“It is a disgrace that there has been so much playground politics in Parliament this evening, while so many lives are at stake.”
What was supposed to be a debate over a motion demanding an immediate cease-fire in the Gaza Strip quickly descended into mayhem and partisan bickering on Wednesday as members of the U.K. Parliament jockeyed for position—all while Israel continued dropping bombs on starving Palestinians.
Wednesday’s debate was started by the Scottish National Party (SNP), which introduced a motion calling for an immediate cease-fire in Gaza, the release of all hostages, and “an end to the collective punishment of the Palestinian people.”
The Conservative and Labour parties both put forth amendments aimed at watering down the SNP motion. House of Commons Speaker Lindsay Hoyle moved to allow a vote on all three motions, angering Tories who said the decision violated convention.
Ultimately, as The Associated Press reported, “many Conservatives and SNP members walked out, and in their absence the Labour version of the cease-fire call passed on a voice vote—by calls of ‘Aye’—without a full formal vote.” The Labour amendment dropped the SNP motion’s call for an end to collective punishment.
Diane Abbott, an MP for Hackney North and Stoke Newington, said she entered Parliament on Wednesday to support the SNP motion, which she called “the only genuinely meant cease-fire motion on the order paper.”
“Instead things descended into a shambles,” said Abbott. “Meanwhile Israel’s military continues to kill 250 Palestinians a day.”
Jeremy Corbyn, an independent MP for Islington North and the former leader of the Labour Party, wrote Thursday that “yesterday was an appalling day for British Parliament.
“It was much, much worse for the people of Gaza, who are dying slowly and painfully from dehydration, disease, and starvation,” Corbyn added. “We must end this systematic slaughter—the existence of the Palestinian people is at stake.”
“An immediate and permanent cease-fire is the only solution to stop this devastating cycle of bloodshed.”
Oxfam GB’s head of advocacy, Katy Chakrabortty, also voiced outrage over Wednesday’s proceedings, saying in a statement, “It is a disgrace that there has been so much playground politics in Parliament this evening, while so many lives are at stake.”
“The people of Gaza can’t wait for our politicians to stop squabbling,” said Chakrabortty. “Much of the country lies in ruins and Rafah, where many Palestinian families have been forced to flee, is under threat of a full-scale military offensive. Children in the North of Gaza are dying from hunger because no aid can reach them due to Israel’s continued assault and restrictions on access.”

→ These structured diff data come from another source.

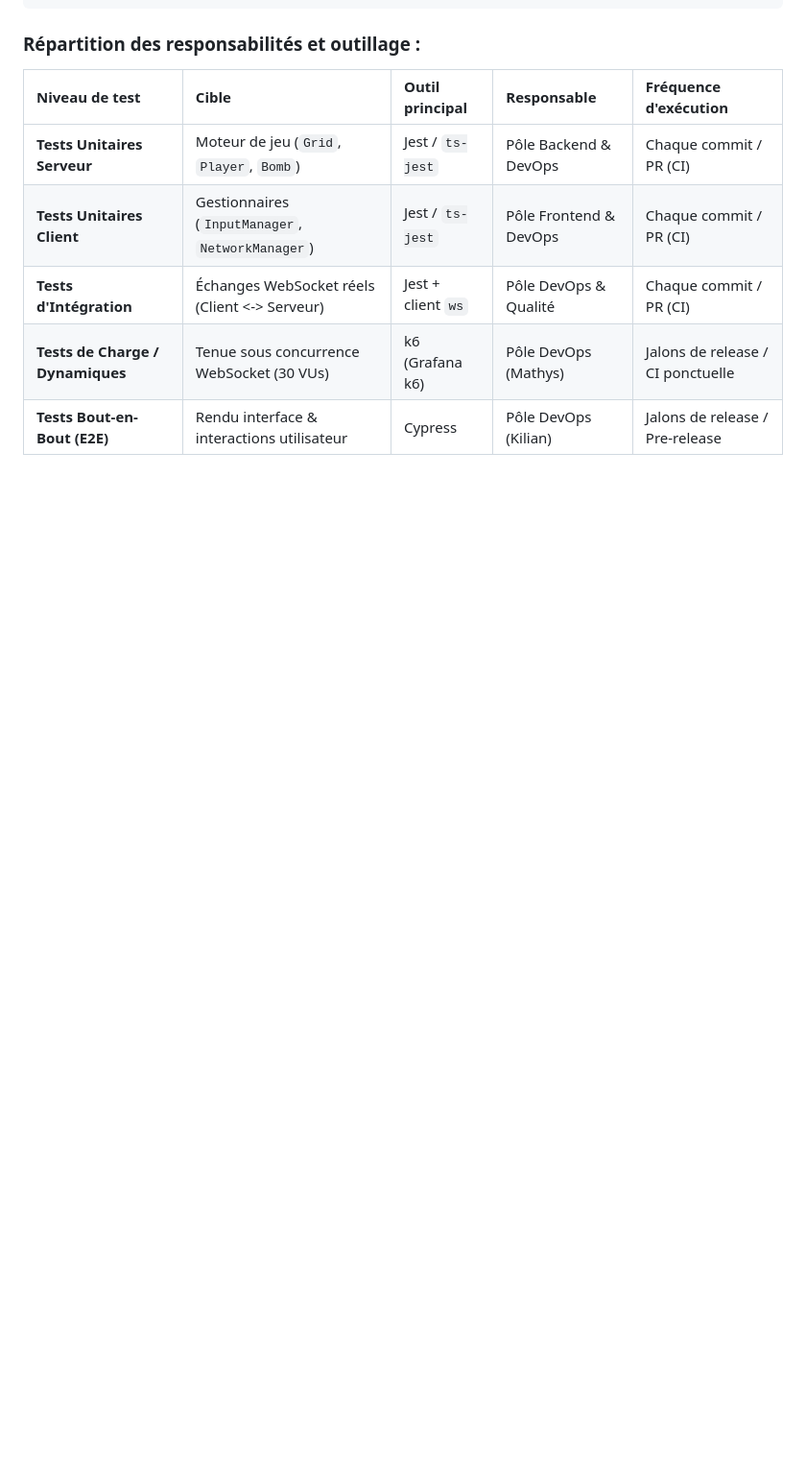
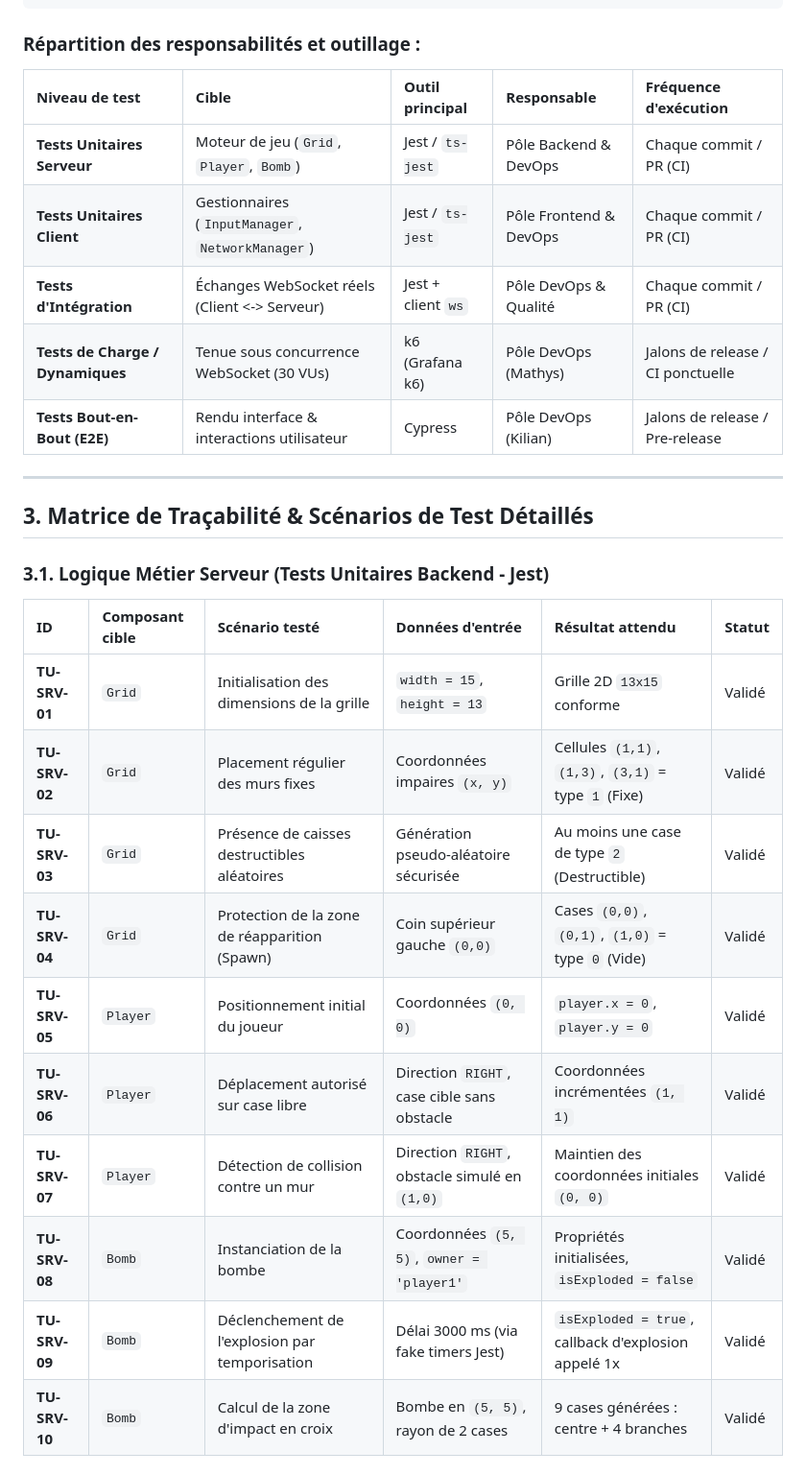
Before and after one commit to Mathys-V/Bomberman-arena, a Markdown page: docs/PLAN_DE_TEST.md, the part around one of its changes. Shown at 96% size. GitHub-like rendering; blank space fills up the shorter version.

Commit message:
docs(qa): ajout de la matrice detaillee des scenarios de test et cas aux limites

```diff
--- a/docs/PLAN_DE_TEST.md
+++ b/docs/PLAN_DE_TEST.md
@@ -41,3 +41,24 @@ La stratégie adoptée applique le modèle de la **Pyramide des Tests** pour éq
 | **Tests d'Intégration** | Échanges WebSocket réels (Client <-> Serveur) | Jest + client `ws` | Pôle DevOps & Qualité | Chaque commit / PR (CI) |
 | **Tests de Charge / Dynamiques**| Tenue sous concurrence WebSocket (30 VUs) | k6 (Grafana k6) | Pôle DevOps (Mathys) | Jalons de release / CI ponctuelle |
 | **Tests Bout-en-Bout (E2E)** | Rendu interface & interactions utilisateur | Cypress | Pôle DevOps (Kilian) | Jalons de release / Pre-release |
+
+
+---
+
+## 3. Matrice de Traçabilité & Scénarios de Test Détaillés
+
+### 3.1. Logique Métier Serveur (Tests Unitaires Backend - Jest)
+
+| ID | Composant cible | Scénario testé | Données d'entrée | Résultat attendu | Statut |
+| :--- | :--- | :--- | :--- | :--- | :--- |
+| **TU-SRV-01** | `Grid` | Initialisation des dimensions de la grille | `width = 15`, `height = 13` | Grille 2D `13x15` conforme | Validé |
+| **TU-SRV-02** | `Grid` | Placement régulier des murs fixes | Coordonnées impaires `(x, y)` | Cellules `(1,1)`, `(1,3)`, `(3,1)` = type `1` (Fixe) | Validé |
+| **TU-SRV-03** | `Grid` | Présence de caisses destructibles aléatoires | Génération pseudo-aléatoire sécurisée | Au moins une case de type `2` (Destructible) | Validé |
+| **TU-SRV-04** | `Grid` | Protection de la zone de réapparition (Spawn) | Coin supérieur gauche `(0,0)` | Cases `(0,0)`, `(0,1)`, `(1,0)` = type `0` (Vide) | Validé |
+| **TU-SRV-05** | `Player` | Positionnement initial du joueur | Coordonnées `(0, 0)` | `player.x = 0`, `player.y = 0` | Validé |
+| **TU-SRV-06** | `Player` | Déplacement autorisé sur case libre | Direction `RIGHT`, case cible sans obstacle | Coordonnées incrémentées `(1, 1)` | Validé |
+| **TU-SRV-07** | `Player` | Détection de collision contre un mur | Direction `RIGHT`, obstacle simulé en `(1,0)` | Maintien des coordonnées initiales `(0, 0)` | Validé |
+| **TU-SRV-08** | `Bomb` | Instanciation de la bombe | Coordonnées `(5, 5)`, `owner = 'player1'` | Propriétés initialisées, `isExploded = false` | Validé |
+| **TU-SRV-09** | `Bomb` | Déclenchement de l'explosion par temporisation | Délai 3000 ms (via fake timers Jest) | `isExploded = true`, callback d'explosion appelé 1x | Validé |
+| **TU-SRV-10** | `Bomb` | Calcul de la zone d'impact en croix | Bombe en `(5, 5)`, rayon de 2 cases | 9 cases générées : centre + 4 branches | Validé |
+
```
Also changed, not shown: other parts of docs/PLAN_DE_TEST.md (+49 -0 lines).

“An immediate and permanent cease-fire is the only solution to stop this devastating cycle of bloodshed, to ensure the safe release of hostages, and to allow urgent aid to reach all of those in desperate need,” Chakrabortty continued. “Many MPs spoke passionately tonight of the horrors in Gaza and we thank those who raised their voices. The government must listen and support U.N. votes for a cease-fire and end the sale of arms to Israel.”
Citing unnamed sources, The Guardian on Wednesday reported that the U.K.’s Tory government “will consider suspending arms export licenses to Israel” if the country’s military goes ahead with a ground invasion of Rafah, a severely overcrowded city near Gaza’s border with Egypt.

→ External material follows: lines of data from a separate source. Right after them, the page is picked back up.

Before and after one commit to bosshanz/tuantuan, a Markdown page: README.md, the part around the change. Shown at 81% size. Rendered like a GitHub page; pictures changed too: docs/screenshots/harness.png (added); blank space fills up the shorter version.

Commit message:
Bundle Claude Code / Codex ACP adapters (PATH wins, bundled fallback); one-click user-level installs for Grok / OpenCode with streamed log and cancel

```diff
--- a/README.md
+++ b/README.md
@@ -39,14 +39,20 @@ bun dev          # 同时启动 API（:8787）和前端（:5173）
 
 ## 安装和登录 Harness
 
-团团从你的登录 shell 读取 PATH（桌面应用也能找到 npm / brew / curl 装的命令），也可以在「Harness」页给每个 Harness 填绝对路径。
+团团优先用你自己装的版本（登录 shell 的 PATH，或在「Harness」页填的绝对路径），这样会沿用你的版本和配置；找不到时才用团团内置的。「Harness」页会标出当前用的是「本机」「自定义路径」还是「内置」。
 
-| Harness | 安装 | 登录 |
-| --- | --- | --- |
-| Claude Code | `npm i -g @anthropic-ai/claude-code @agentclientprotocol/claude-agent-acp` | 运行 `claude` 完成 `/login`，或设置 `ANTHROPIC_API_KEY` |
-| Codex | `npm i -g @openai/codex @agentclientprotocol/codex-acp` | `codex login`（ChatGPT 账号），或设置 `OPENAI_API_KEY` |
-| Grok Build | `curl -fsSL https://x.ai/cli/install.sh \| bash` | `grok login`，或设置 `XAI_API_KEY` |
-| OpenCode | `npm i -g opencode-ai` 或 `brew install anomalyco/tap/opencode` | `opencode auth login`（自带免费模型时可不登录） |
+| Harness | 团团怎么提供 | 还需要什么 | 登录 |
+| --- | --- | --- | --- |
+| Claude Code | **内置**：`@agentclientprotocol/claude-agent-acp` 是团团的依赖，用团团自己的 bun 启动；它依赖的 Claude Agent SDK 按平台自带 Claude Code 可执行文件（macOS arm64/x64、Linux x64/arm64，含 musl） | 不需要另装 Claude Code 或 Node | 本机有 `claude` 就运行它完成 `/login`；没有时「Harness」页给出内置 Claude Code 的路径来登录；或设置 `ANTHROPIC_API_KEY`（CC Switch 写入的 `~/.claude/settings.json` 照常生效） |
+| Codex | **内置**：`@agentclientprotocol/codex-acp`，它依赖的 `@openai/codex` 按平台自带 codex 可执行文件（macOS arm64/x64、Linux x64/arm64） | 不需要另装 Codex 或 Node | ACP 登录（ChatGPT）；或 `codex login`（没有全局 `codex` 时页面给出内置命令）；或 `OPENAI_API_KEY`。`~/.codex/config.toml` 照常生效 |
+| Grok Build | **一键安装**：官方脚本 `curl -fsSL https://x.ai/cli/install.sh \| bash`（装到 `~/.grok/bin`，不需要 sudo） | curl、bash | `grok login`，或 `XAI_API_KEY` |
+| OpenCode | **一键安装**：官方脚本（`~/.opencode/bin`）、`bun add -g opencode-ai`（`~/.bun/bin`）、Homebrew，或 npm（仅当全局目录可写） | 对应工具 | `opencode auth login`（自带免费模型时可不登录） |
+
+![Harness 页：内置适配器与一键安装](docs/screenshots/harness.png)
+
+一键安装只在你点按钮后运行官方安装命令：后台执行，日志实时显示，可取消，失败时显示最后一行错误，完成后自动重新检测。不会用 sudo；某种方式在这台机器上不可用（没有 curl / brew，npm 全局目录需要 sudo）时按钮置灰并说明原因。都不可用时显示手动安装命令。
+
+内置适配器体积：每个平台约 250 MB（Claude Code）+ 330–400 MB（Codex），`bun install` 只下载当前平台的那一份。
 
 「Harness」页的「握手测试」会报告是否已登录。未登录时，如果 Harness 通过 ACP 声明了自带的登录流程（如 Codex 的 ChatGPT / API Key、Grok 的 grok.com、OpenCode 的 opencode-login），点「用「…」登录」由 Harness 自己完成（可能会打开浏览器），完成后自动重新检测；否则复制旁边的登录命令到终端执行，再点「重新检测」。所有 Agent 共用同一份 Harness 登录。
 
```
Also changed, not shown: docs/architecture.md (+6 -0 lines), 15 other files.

The U.K. has licensed more than £474 million worth of military exports to Israel over the past decade, according to Human Rights Watch (HRW).

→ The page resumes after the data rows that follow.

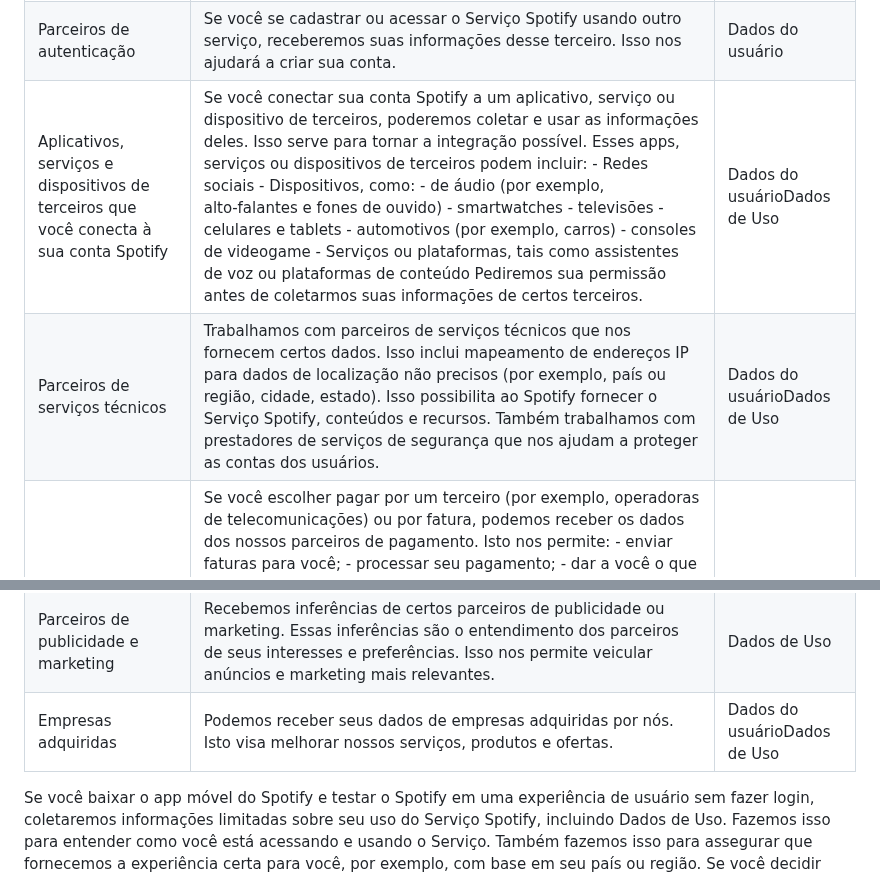
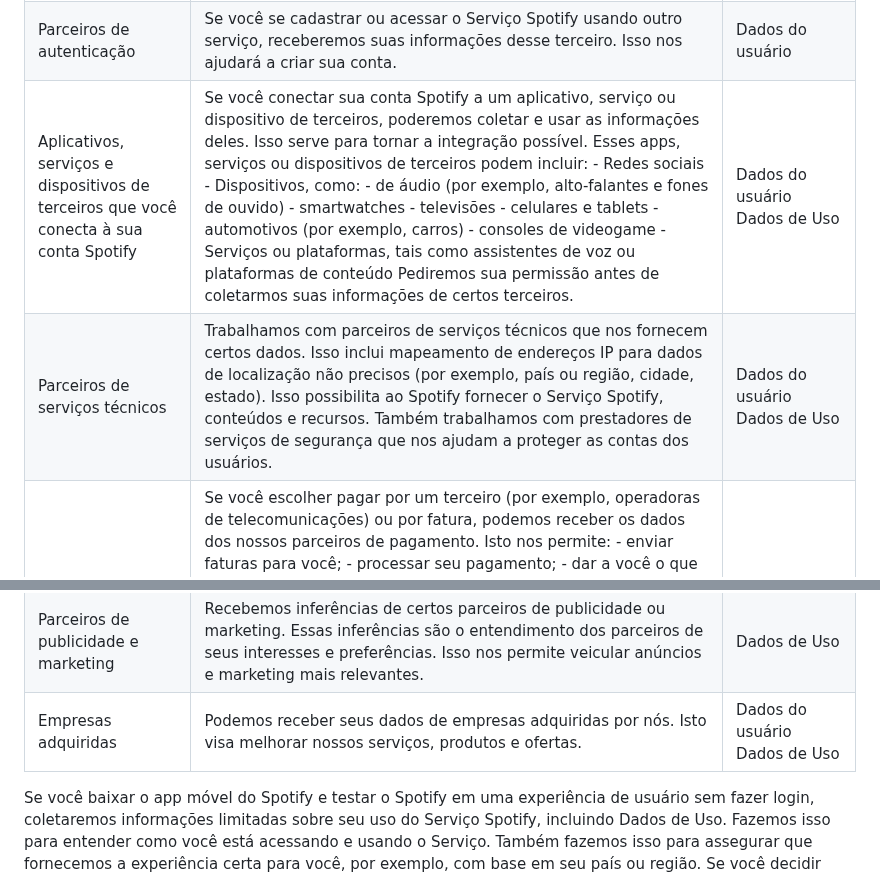
Before and after one commit to GabrielVesal/letras-miudas, a Markdown page: termos/spotify/politica-de-privacidade.md, 2 parts joined by grey strips. Drawn GitHub-style.

Commit message:
Spotify · Política de Privacidade: versão de jun/2024
Fonte: Wayback Machine, captura de 2024-06-19
https://web.archive.org/web/20240619132015/https://www.spotify.com/br-pt/legal/privacy-policy/

```diff
--- a/termos/spotify/politica-de-privacidade.md
+++ b/termos/spotify/politica-de-privacidade.md
@@ -140,11 +140,11 @@ Recebemos alguns dados acima de terceiros. A tabela a seguir descreve as categor
 | --- | --- | --- |
 | **Categorias de terceiros** | **Descrição** | **Categorias de dados** |
 | Parceiros de autenticação | Se você se cadastrar ou acessar o Serviço Spotify usando outro serviço, receberemos suas informações desse terceiro. Isso nos ajudará a criar sua conta. | Dados do usuário |
-| Aplicativos, serviços e dispositivos de terceiros que você conecta à sua conta Spotify | Se você conectar sua conta Spotify a um aplicativo, serviço ou dispositivo de terceiros, poderemos coletar e usar as informações deles. Isso serve para tornar a integração possível. Esses apps, serviços ou dispositivos de terceiros podem incluir: - Redes sociais - Dispositivos, como: - de áudio (por exemplo, alto‑falantes e fones de ouvido) - smartwatches - televisões - celulares e tablets - automotivos (por exemplo, carros) - consoles de videogame - Serviços ou plataformas, tais como assistentes de voz ou plataformas de conteúdo Pediremos sua permissão antes de coletarmos suas informações de certos terceiros. | Dados do usuárioDados de Uso |
-| Parceiros de serviços técnicos | Trabalhamos com parceiros de serviços técnicos que nos fornecem certos dados. Isso inclui mapeamento de endereços IP para dados de localização não precisos (por exemplo, país ou região, cidade, estado). Isso possibilita ao Spotify fornecer o Serviço Spotify, conteúdos e recursos. Também trabalhamos com prestadores de serviços de segurança que nos ajudam a proteger as contas dos usuários. | Dados do usuárioDados de Uso |
+| Aplicativos, serviços e dispositivos de terceiros que você conecta à sua conta Spotify | Se você conectar sua conta Spotify a um aplicativo, serviço ou dispositivo de terceiros, poderemos coletar e usar as informações deles. Isso serve para tornar a integração possível. Esses apps, serviços ou dispositivos de terceiros podem incluir: - Redes sociais - Dispositivos, como: - de áudio (por exemplo, alto‑falantes e fones de ouvido) - smartwatches - televisões - celulares e tablets - automotivos (por exemplo, carros) - consoles de videogame - Serviços ou plataformas, tais como assistentes de voz ou plataformas de conteúdo Pediremos sua permissão antes de coletarmos suas informações de certos terceiros. | Dados do usuário Dados de Uso |
+| Parceiros de serviços técnicos | Trabalhamos com parceiros de serviços técnicos que nos fornecem certos dados. Isso inclui mapeamento de endereços IP para dados de localização não precisos (por exemplo, país ou região, cidade, estado). Isso possibilita ao Spotify fornecer o Serviço Spotify, conteúdos e recursos. Também trabalhamos com prestadores de serviços de segurança que nos ajudam a proteger as contas dos usuários. | Dados do usuário Dados de Uso |
 | Parceiros de pagamento e Comerciantes | Se você escolher pagar por um terceiro (por exemplo, operadoras de telecomunicações) ou por fatura, podemos receber os dados dos nossos parceiros de pagamento. Isto nos permite: - enviar faturas para você; - processar seu pagamento; - dar a você o que você comprou. Se encaminhamos você para um comerciante, recebemos dados do comerciante relacionados à sua compra. Por exemplo, podemos direcionar você a uma loja de mercadorias de um artista em uma plataforma de terceiros ou a um site de venda de ingressos de terceiros. O recebimento desses dados nos permite: - calcular quaisquer comissões devidas a nós; - analisar a eficácia de nossa parceria com esses parceiros comerciais; - entender seus interesses. | Dados sobre pagamentos e compras |
 | Parceiros de publicidade e marketing | Recebemos inferências de certos parceiros de publicidade ou marketing. Essas inferências são o entendimento dos parceiros de seus interesses e preferências. Isso nos permite veicular anúncios e marketing mais relevantes. | Dados de Uso |
-| Empresas adquiridas | Podemos receber seus dados de empresas adquiridas por nós. Isto visa melhorar nossos serviços, produtos e ofertas. | Dados do usuárioDados de Uso |
+| Empresas adquiridas | Podemos receber seus dados de empresas adquiridas por nós. Isto visa melhorar nossos serviços, produtos e ofertas. | Dados do usuário Dados de Uso |
 
 Se você baixar o app móvel do Spotify e testar o Spotify em uma experiência de usuário sem fazer login, coletaremos informações limitadas sobre seu uso do Serviço Spotify, incluindo Dados de Uso. Fazemos isso para entender como você está acessando e usando o Serviço. Também fazemos isso para assegurar que fornecemos a experiência certa para você, por exemplo, com base em seu país ou região. Se você decidir criar uma conta Spotify para experimentar nosso serviço completo, então combinaremos estes dados com os dados da sua conta Spotify.
 
```
Also changed, not shown: other parts of termos/spotify/politica-de-privacidade.md (+4 -4 lines).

In December, HRW and other rights groups warned that “the U.K. risks being complicit in and facilitating serious violations of international humanitarian law if it fails to halt arms exports to Israel immediately.”
“Our organizations demand an immediate suspension of arms transfers to all parties to the current conflict,” the groups wrote in a joint letter. “For the U.K. government, this requires a halt to the arming of Israel. Failure to do so risks the government breaching its own laws and being complicit in grave abuses.”
dizzy: While this is a very good account of what happened, I’m going to emphasize some extra issues. While the Speaker is supposed to be impartial he is acually an MP, currently a Labour MP. Labour Leader Keir Starmer acted improperly by effectively ‘lobbying’ the Speaker in person yesterday. Starmer has said that he didn’t threaten or impose pressure on the Speaker. I suggest that lobbying him in any way is out of order. The Speaker claims that he was concerned for MPs safety, that they are getting confronted by their constituents.
The winner from yesterday’s events is Keir Starmer since huge numbers – perhaps a hundred – of Labour MPs were expected to vote for the SNP’s motion against their party’s instruction. I consider that the Speaker should not be concerned with MPs’ safety and that they should be expected to be confronted by their constituents. The point here is that if you don’t want to be accused of complicity in genocide don’t be complicit in genocide.
24/2/24 I’ve used the wrong term ‘lobbying’. MPs are whipped by their own parties to follow their party’s chosen course of action.